Assigned task:
Would you output the following records verbatim and skip the images in them?

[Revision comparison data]
== == ==
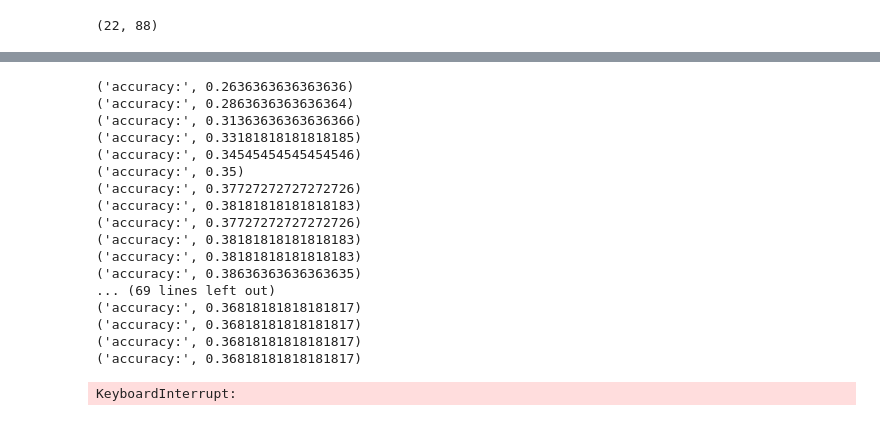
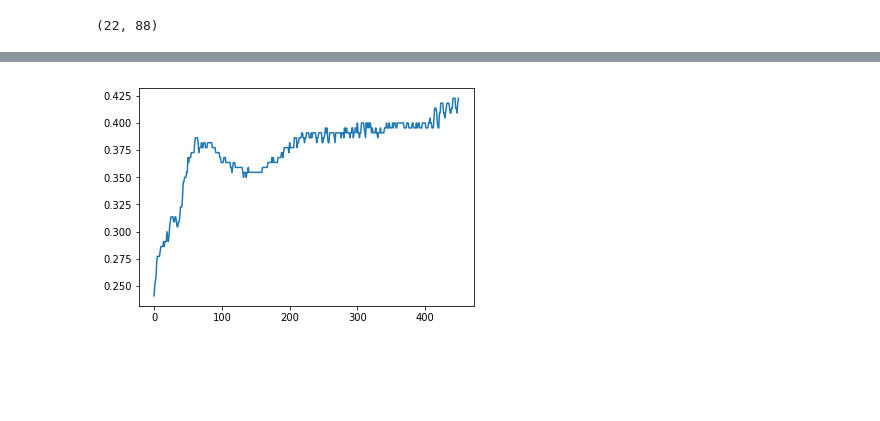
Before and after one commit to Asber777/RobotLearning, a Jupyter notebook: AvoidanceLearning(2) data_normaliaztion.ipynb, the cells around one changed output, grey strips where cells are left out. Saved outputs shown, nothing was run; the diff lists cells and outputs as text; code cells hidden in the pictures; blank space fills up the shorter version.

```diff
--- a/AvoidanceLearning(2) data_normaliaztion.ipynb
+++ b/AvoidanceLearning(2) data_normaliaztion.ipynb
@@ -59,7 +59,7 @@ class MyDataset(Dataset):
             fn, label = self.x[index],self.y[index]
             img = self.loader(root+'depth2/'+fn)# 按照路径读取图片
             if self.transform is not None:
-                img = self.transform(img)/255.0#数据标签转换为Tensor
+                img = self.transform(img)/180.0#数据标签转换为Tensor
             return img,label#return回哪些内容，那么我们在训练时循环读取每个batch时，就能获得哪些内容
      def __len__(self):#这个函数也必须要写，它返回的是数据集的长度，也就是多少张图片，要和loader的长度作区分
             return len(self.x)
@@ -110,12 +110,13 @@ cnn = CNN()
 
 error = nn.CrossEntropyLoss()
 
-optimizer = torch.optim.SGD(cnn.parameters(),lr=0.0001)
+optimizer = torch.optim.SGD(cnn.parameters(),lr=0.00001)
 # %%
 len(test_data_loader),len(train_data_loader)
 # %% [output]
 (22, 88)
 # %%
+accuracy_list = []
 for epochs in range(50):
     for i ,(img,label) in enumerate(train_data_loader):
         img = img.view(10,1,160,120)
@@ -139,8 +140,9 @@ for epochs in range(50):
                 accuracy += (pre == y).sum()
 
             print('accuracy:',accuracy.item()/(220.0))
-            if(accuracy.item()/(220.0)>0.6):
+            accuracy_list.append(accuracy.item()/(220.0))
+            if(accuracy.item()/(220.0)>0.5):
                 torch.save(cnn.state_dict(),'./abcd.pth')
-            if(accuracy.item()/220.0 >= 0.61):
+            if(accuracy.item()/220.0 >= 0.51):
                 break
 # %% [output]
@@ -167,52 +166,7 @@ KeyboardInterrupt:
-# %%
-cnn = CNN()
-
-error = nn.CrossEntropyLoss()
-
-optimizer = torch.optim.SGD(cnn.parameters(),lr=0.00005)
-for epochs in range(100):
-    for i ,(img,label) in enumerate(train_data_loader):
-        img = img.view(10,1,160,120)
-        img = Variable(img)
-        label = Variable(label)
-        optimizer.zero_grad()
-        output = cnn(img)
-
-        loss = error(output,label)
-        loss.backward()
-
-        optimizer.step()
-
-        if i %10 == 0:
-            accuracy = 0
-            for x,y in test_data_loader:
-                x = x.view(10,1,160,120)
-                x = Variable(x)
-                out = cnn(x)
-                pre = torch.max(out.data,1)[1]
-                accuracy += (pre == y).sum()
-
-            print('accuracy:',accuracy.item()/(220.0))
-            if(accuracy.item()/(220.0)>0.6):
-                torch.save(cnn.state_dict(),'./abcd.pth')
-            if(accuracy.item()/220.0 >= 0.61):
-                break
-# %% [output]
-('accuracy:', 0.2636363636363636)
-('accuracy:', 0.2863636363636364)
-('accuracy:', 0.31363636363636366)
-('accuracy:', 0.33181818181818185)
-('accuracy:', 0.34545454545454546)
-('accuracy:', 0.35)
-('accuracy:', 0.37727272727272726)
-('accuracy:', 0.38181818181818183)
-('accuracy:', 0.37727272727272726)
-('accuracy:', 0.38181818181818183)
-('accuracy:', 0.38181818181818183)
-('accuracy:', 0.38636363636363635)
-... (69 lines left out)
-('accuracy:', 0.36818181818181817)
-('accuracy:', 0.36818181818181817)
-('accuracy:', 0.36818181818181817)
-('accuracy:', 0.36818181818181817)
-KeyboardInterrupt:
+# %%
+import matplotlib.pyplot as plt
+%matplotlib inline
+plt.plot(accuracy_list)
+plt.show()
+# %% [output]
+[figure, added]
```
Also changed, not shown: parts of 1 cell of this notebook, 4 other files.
== == ==
Your response:
Before and after one commit to Asber777/RobotLearning, a Jupyter notebook: AvoidanceLearning(2) data_normaliaztion.ipynb, the cells around one changed output, grey strips where cells are left out. Saved outputs shown, nothing was run; the diff lists cells and outputs as text; code cells hidden in the pictures; blank space fills up the shorter version.

```diff
--- a/AvoidanceLearning(2) data_normaliaztion.ipynb
+++ b/AvoidanceLearning(2) data_normaliaztion.ipynb
@@ -59,7 +59,7 @@ class MyDataset(Dataset):
             fn, label = self.x[index],self.y[index]
             img = self.loader(root+'depth2/'+fn)# 按照路径读取图片
             if self.transform is not None:
-                img = self.transform(img)/255.0#数据标签转换为Tensor
+                img = self.transform(img)/180.0#数据标签转换为Tensor
             return img,label#return回哪些内容，那么我们在训练时循环读取每个batch时，就能获得哪些内容
      def __len__(self):#这个函数也必须要写，它返回的是数据集的长度，也就是多少张图片，要和loader的长度作区分
             return len(self.x)
@@ -110,12 +110,13 @@ cnn = CNN()
 
 error = nn.CrossEntropyLoss()
 
-optimizer = torch.optim.SGD(cnn.parameters(),lr=0.0001)
+optimizer = torch.optim.SGD(cnn.parameters(),lr=0.00001)
 # %%
 len(test_data_loader),len(train_data_loader)
 # %% [output]
 (22, 88)
 # %%
+accuracy_list = []
 for epochs in range(50):
     for i ,(img,label) in enumerate(train_data_loader):
         img = img.view(10,1,160,120)
@@ -139,8 +140,9 @@ for epochs in range(50):
                 accuracy += (pre == y).sum()
 
             print('accuracy:',accuracy.item()/(220.0))
-            if(accuracy.item()/(220.0)>0.6):
+            accuracy_list.append(accuracy.item()/(220.0))
+            if(accuracy.item()/(220.0)>0.5):
                 torch.save(cnn.state_dict(),'./abcd.pth')
-            if(accuracy.item()/220.0 >= 0.61):
+            if(accuracy.item()/220.0 >= 0.51):
                 break
 # %% [output]
@@ -167,52 +166,7 @@ KeyboardInterrupt:
-# %%
-cnn = CNN()
-
-error = nn.CrossEntropyLoss()
-
-optimizer = torch.optim.SGD(cnn.parameters(),lr=0.00005)
-for epochs in range(100):
-    for i ,(img,label) in enumerate(train_data_loader):
-        img = img.view(10,1,160,120)
-        img = Variable(img)
-        label = Variable(label)
-        optimizer.zero_grad()
-        output = cnn(img)
-
-        loss = error(output,label)
-        loss.backward()
-
-        optimizer.step()
-
-        if i %10 == 0:
-            accuracy = 0
-            for x,y in test_data_loader:
-                x = x.view(10,1,160,120)
-                x = Variable(x)
-                out = cnn(x)
-                pre = torch.max(out.data,1)[1]
-                accuracy += (pre == y).sum()
-
-            print('accuracy:',accuracy.item()/(220.0))
-            if(accuracy.item()/(220.0)>0.6):
-                torch.save(cnn.state_dict(),'./abcd.pth')
-            if(accuracy.item()/220.0 >= 0.61):
-                break
-# %% [output]
-('accuracy:', 0.2636363636363636)
-('accuracy:', 0.2863636363636364)
-('accuracy:', 0.31363636363636366)
-('accuracy:', 0.33181818181818185)
-('accuracy:', 0.34545454545454546)
-('accuracy:', 0.35)
-('accuracy:', 0.37727272727272726)
-('accuracy:', 0.38181818181818183)
-('accuracy:', 0.37727272727272726)
-('accuracy:', 0.38181818181818183)
-('accuracy:', 0.38181818181818183)
-('accuracy:', 0.38636363636363635)
-... (69 lines left out)
-('accuracy:', 0.36818181818181817)
-('accuracy:', 0.36818181818181817)
-('accuracy:', 0.36818181818181817)
-('accuracy:', 0.36818181818181817)
-KeyboardInterrupt:
+# %%
+import matplotlib.pyplot as plt
+%matplotlib inline
+plt.plot(accuracy_list)
+plt.show()
+# %% [output]
+[figure, added]
```
Also changed, not shown: parts of 1 cell of this notebook, 4 other files.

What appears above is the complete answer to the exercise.